Estonia’s conscript army isn’t supposed to be a deterrent. It’s meant to prepare regular citizens for a potential war with Russia, where they’d be work with NATO forces and fight as insurgents against vastly superior firepower. They’re looking at how Vietnam went for the Viet Cong and thinking, “OK, how do we prep for that ahead of time?”
“Whatever unit or position you will be assigned to in the future, the first three months are the same infantry training for everyone. Most important stuff is discipline and knowing how to survive – how to find your way from point A to B without a map and/or a compass, how to keep out of sight, putting on full camouflage of twigs and earth the first thing when going on any sort of a mission. [That] was a big surprise to the members of U.S. Army stationed here, because they don’t need to concentrate on that. For them, it’s a Special Forces thing. All that sort of stuff. First aid is also very important during that time.”

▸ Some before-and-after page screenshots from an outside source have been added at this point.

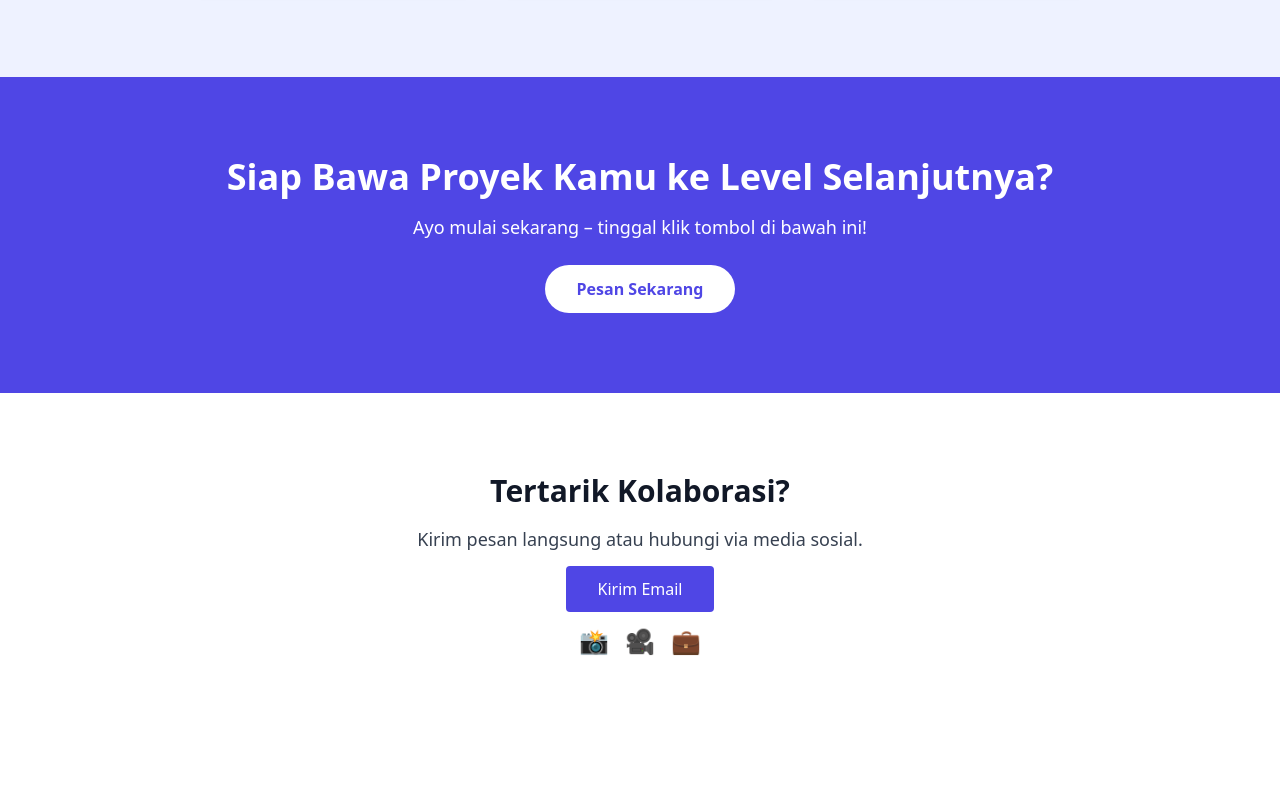
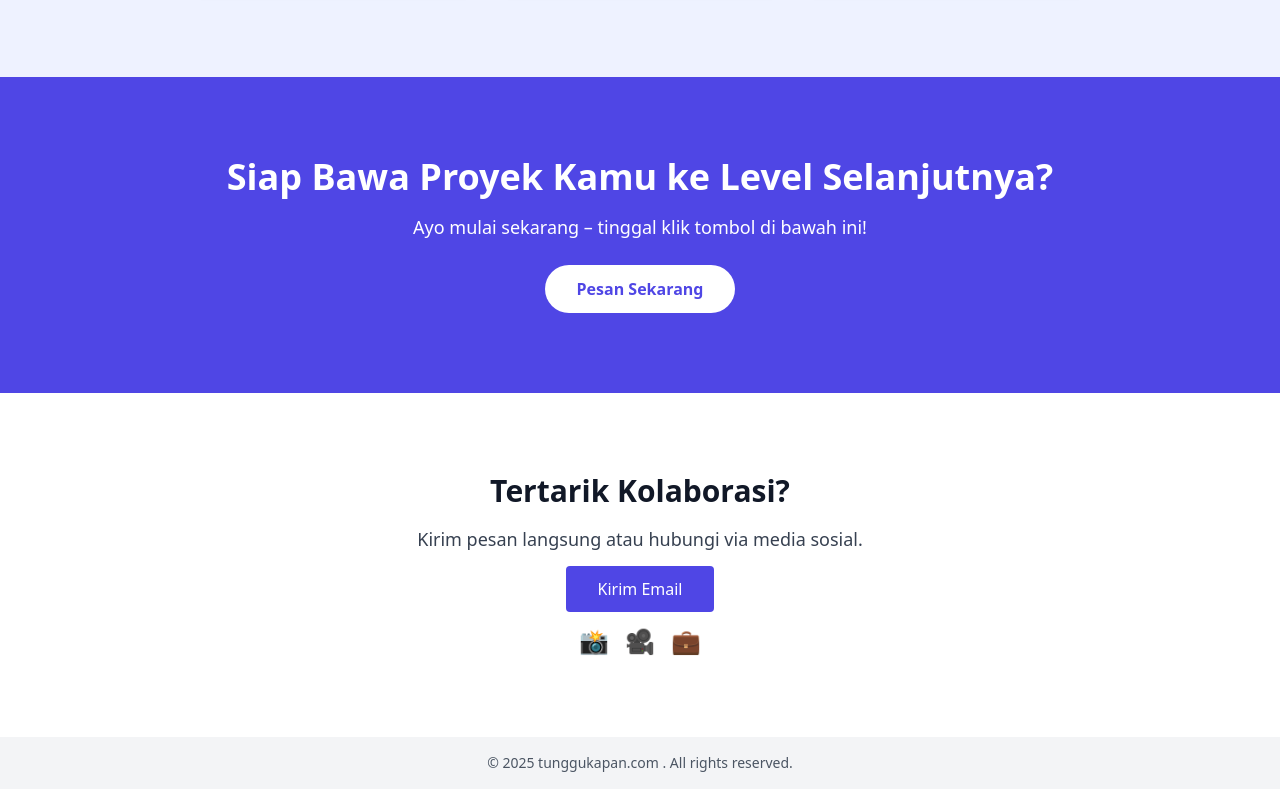
Before and after one commit to Rollands-bot/template-personal-branding, a plain HTML site: page index.html in a window 1280 px wide. Shown: the part 2544-3333 px from the top of the page. Before the commit the page ends 3281 px from the top, so only its background shows below. Drawn offline with nearby package versions, Linux system fonts and the light colour scheme.

```diff
--- a/index.html
+++ b/index.html
@@ -138,6 +138,16 @@
     </div>
   </section>
 
+  <footer class="bg-gray-100 dark:bg-gray-900 text-center py-4 text-sm text-gray-600 dark:text-gray-400">
+  © <span id="year"></span> tunggukapan.com . All rights reserved.
+</footer>
+
+<script>
+  // Auto-update tahun
+  document.getElementById("year").textContent = new Date().getFullYear();
+</script>
+
+
   <!-- AOS & TOGGLE SCRIPT -->
   <script src="https://unpkg.com/aos@2.3.4/dist/aos.js"></script>
   <script>
```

Estonia hosts “war games” every single weekend. These are an occasional requirement for the 25,400 volunteers of the Estonian Defense League, which is basically a militarized Rotary Club. Attending one means going through 24 hours of competition to “find the medical herbs,” “assemble the machine-gun,” and “lie in wait for the convoy of enemy soldiers.” It’s like larruping Metal Gear Solid, only with the horrifying specter of imminent war looming over your every action.